Reading a story yesterday about the Pope and a pigeon, or more correctly, a dove, brought to mind another memorable instance where the symbol of peace instead became a victim . . .
The Pope and the Dove:
Pope Benedict VXI last Sunday released a dove from a Vatican balcony window as part of a Caravan of Peace celebration. The month of January in the Vatican is dedicated to a “Caravan of Peace” which culminates in a march by young people to St Peter’s Square on the last Sunday in January. Traditionally prayers are said and the Holy Father releases two doves as symbols of peace.
So it was last Sunday:
Pope Benedict XVI holds the dove of peace up to the sunlight
The dove is released
The dove takes flight in what was meant to be a symbolic moment
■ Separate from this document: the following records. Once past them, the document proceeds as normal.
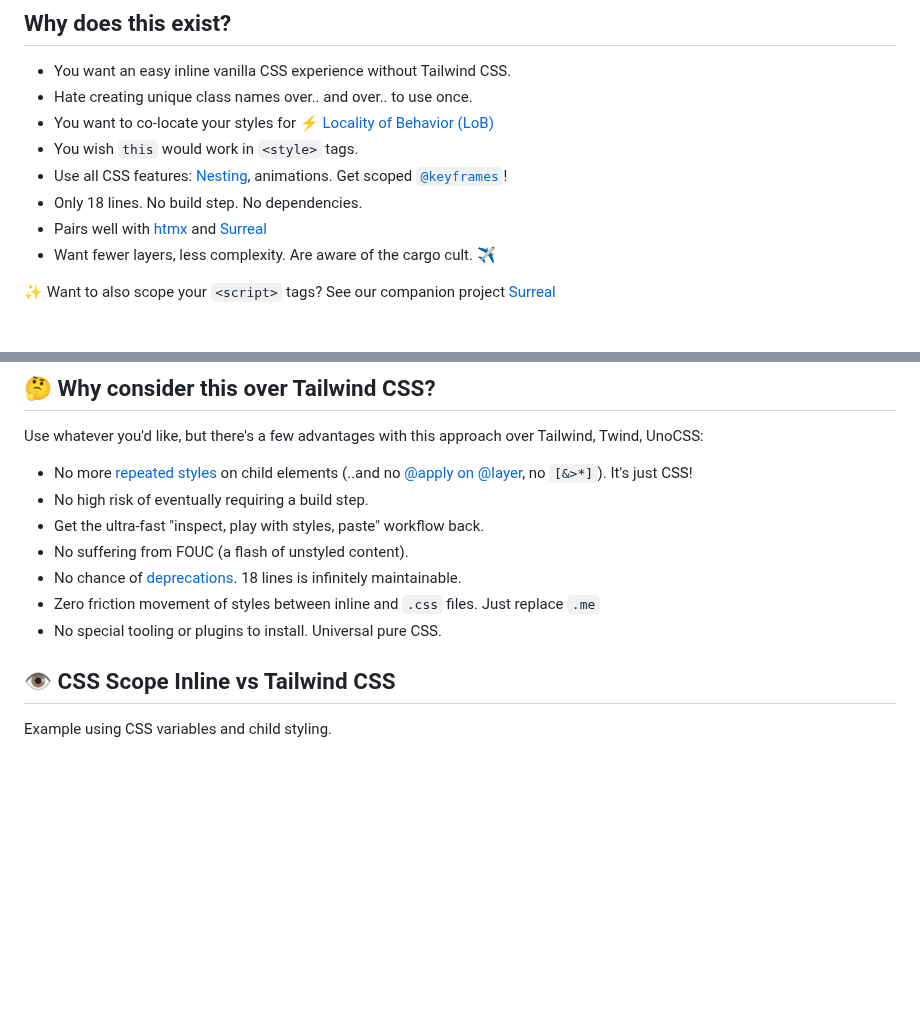
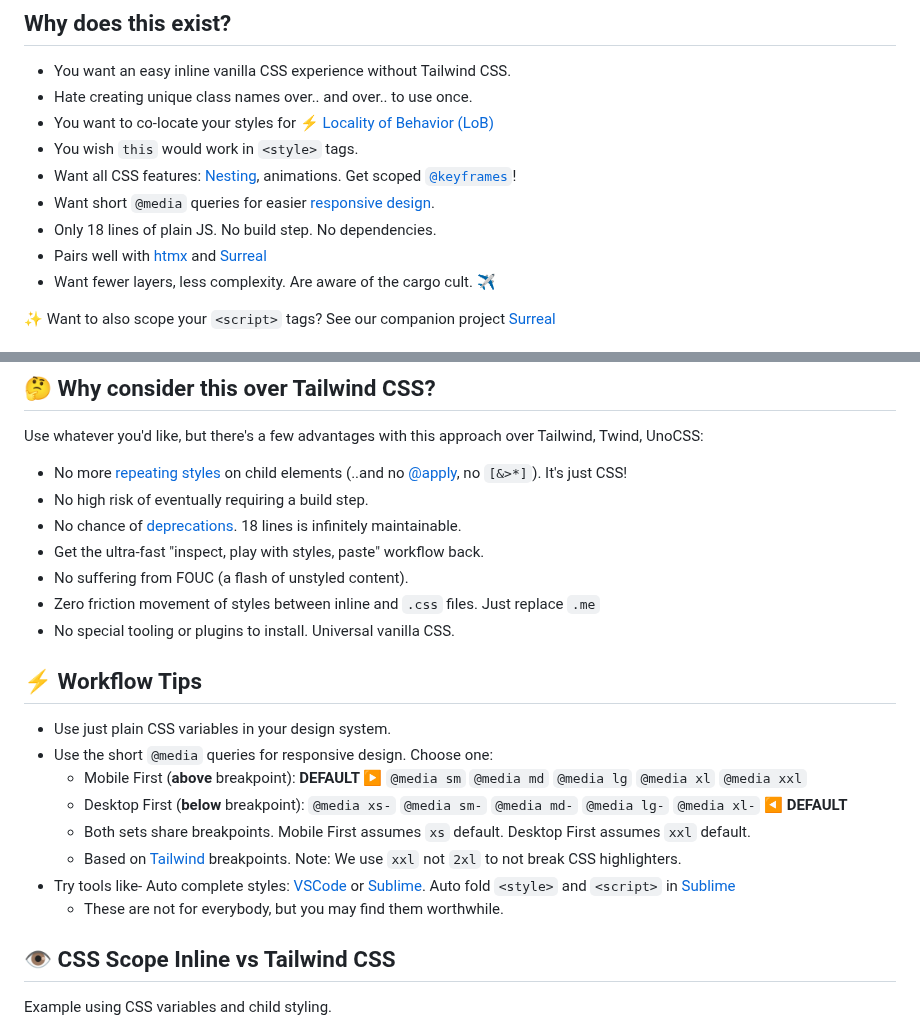
Before and after one commit to gnat/css-scope-inline, a Markdown page: README.md, 2 parts joined by grey strips. Drawn GitHub-style; blank space fills up the shorter version.

```diff
--- a/README.md
+++ b/README.md
@@ -9,8 +9,9 @@
 * Hate creating unique class names over.. and over.. to use once.
 * You want to co-locate your styles for ⚡️ [Locality of Behavior (LoB)](https://htmx.org/essays/locality-of-behaviour/)
 * You wish `this` would work in `<style>` tags.
-* Use all CSS features: [Nesting](https://caniuse.com/css-nesting), animations. Get scoped [`@keyframes`](https://github.com/gnat/css-scope-inline/blob/main/example.html#L86)!
-* Only 18 lines. No build step. No dependencies.
+* Want all CSS features: [Nesting](https://caniuse.com/css-nesting), animations. Get scoped [`@keyframes`](https://github.com/gnat/css-scope-inline/blob/main/example.html#L86)!
+* Want short `@media` queries for easier [responsive design](https://tailwindcss.com/docs/responsive-design).
+* Only 18 lines of plain JS. No build step. No dependencies.
 * Pairs well with [htmx](https://htmx.org) and [Surreal](https://github.com/gnat/surreal)
 * Want fewer layers, less complexity. Are aware of the cargo cult. ✈️
 
@@ -38,13 +39,24 @@ This method also leaves your existing styles untouched, allowing you to mix and
 
 Use whatever you'd like, but there's a few advantages with this approach over Tailwind, Twind, UnoCSS:
 
-* No more [repeated styles](https://tailwindcss.com/docs/reusing-styles) on child elements (..and no [@apply on @layer](https://tailwindcss.com/docs/reusing-styles#extracting-classes-with-apply), no `[&>*]`). It's just CSS!
+* No more [repeating styles](https://tailwindcss.com/docs/reusing-styles) on child elements (..and no [@apply](https://tailwindcss.com/docs/reusing-styles#extracting-classes-with-apply), no `[&>*]`). It's just CSS!
 * No high risk of eventually requiring a build step.
+* No chance of [deprecations](https://windicss.org/posts/sunsetting.html). 18 lines is infinitely maintainable.
 * Get the ultra-fast "inspect, play with styles, paste" workflow back.
 * No suffering from FOUC (a flash of unstyled content).
-* No chance of [deprecations](https://windicss.org/posts/sunsetting.html). 18 lines is infinitely maintainable.
 * Zero friction movement of styles between inline and `.css` files. Just replace `.me`
-* No special tooling or plugins to install. Universal pure CSS.
+* No special tooling or plugins to install. Universal vanilla CSS.
+
+## ⚡ Workflow Tips
+
+* Use just plain CSS variables in your design system.
+* Use the short `@media` queries for responsive design. Choose one:
+  * Mobile First (**above** breakpoint): **DEFAULT ▶️** `@media sm` `@media md` `@media lg` `@media xl` `@media xxl`
+  * Desktop First (**below** breakpoint):  `@media xs-` `@media sm-` `@media md-` `@media lg-` `@media xl-` **◀️ DEFAULT**
+  * Both sets share breakpoints. Mobile First assumes `xs` default. Desktop First assumes `xxl` default.
+  * Based on [Tailwind](https://tailwindcss.com/docs/responsive-design) breakpoints. Note: We use `xxl` not `2xl` to not break CSS highlighters.
+* Try tools like- Auto complete styles: [VSCode](https://code.visualstudio.com/) or [Sublime](https://packagecontrol.io/packages/Emmet). Auto fold `<style>` and `<script>` in [Sublime](https://packagecontrol.io/packages/Inline%20Fold)
+  * These are not for everybody, but you may find them worthwhile.
 
 ## 👁️ CSS Scope Inline vs Tailwind CSS
 Example using CSS variables and child styling.
```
All good so far. Then a seagull that apparently resides nearby took exception at the intruder, chasing and harrying the terrified dove as it tried to escape among the ancient pillars and porticos.
The seagull swoops upon the unsuspecting dove
The crowd watched as the dove flapped and ducked the seagull's attacks looking for a hiding place among the coves and inlets of the Vatican facades
A happy ending, though, the dove got away.
Not so lucky were the doves in the following items.
The 1900 Paris Olympics was a weird collection of events, sort of like an Olympic Games on acid. This Olympics saw sports that were unique to this occasion: poodle clipping (ie who could clip the most poodles in 2 hours?); firefighting; delivery van driving and obstacle swimming races. Also the one and only time that live animals were killed in an Olympic event was at the Paris 1900 Olympics. The event was live pigeon shooting where the aim was to shoot more pigeons than other competitors, clay pigeon shooting without the clay. A Belgian won with 21 kills. There was also a competition to shoot running deer but using moving cut-outs, not real deer. Apparently one of the reasons that the pigeon event was not repeated in later Olympics was the mess it made, with dead pigeons, feathers and blood everywhere.
Australia’s Donald MacIntosh at the 1900 Paris games. MacIntosh won bronze in the live pigeon shooting event.
Which is all by way of introduction to another item about doves at the Olympics. Fast forward to the 1988 Olympics in Seoul, Korea, where the doves were again symbols of peace in an Olympics context rather than targets.
As we all know, Olympic Games and Olympic opening ceremonies have become bigger and bigger, so much so that the Olympic motto should perhaps become Higher Faster Stronger Costlier. The spectacle of the opening ceremony always includes the lighting of the Olympic cauldron which is usually located high up on the stadium wall. Korea was no exception.
For Korea the Olympics was a coming of age display, a showcase of its technological advancement and sophistication.
South Korea's President Roh Tae Woo officially opened the Games, the Olympic flag was raised and the Olympic hymn was played. The customary release of doves was uneventful.
Release of the doves
The crowd's excitement grew as former Korean Olympians ran into the stadium to finish the torch relay. Four of the runners, holding torches, were to light the cauldron and they held their torches aloft as the platform on which they were standing began an ascent and raised them to the cauldron. What was obvious to the billions of people watching, as it must have been to organisers, was that the doves which had been released had settled on the stadium high point, the cauldron.
Did the organisers take action to remove the doves? Make a noise or do something to chase away the doves? Defer the actual lighting and have everyone think they were good guys? Nope, the ceremony proceeded and the cauldron was lit. The billions watching saw a number of doves take off and the rest killed, either whilst perched or in the air:
(at about the 4.30 mark)
It was the last time that doves were released as part of an Olympic opening ceremony.
Call me paranoid but has anyone noticed the similarity between the above Olympic cauldron and: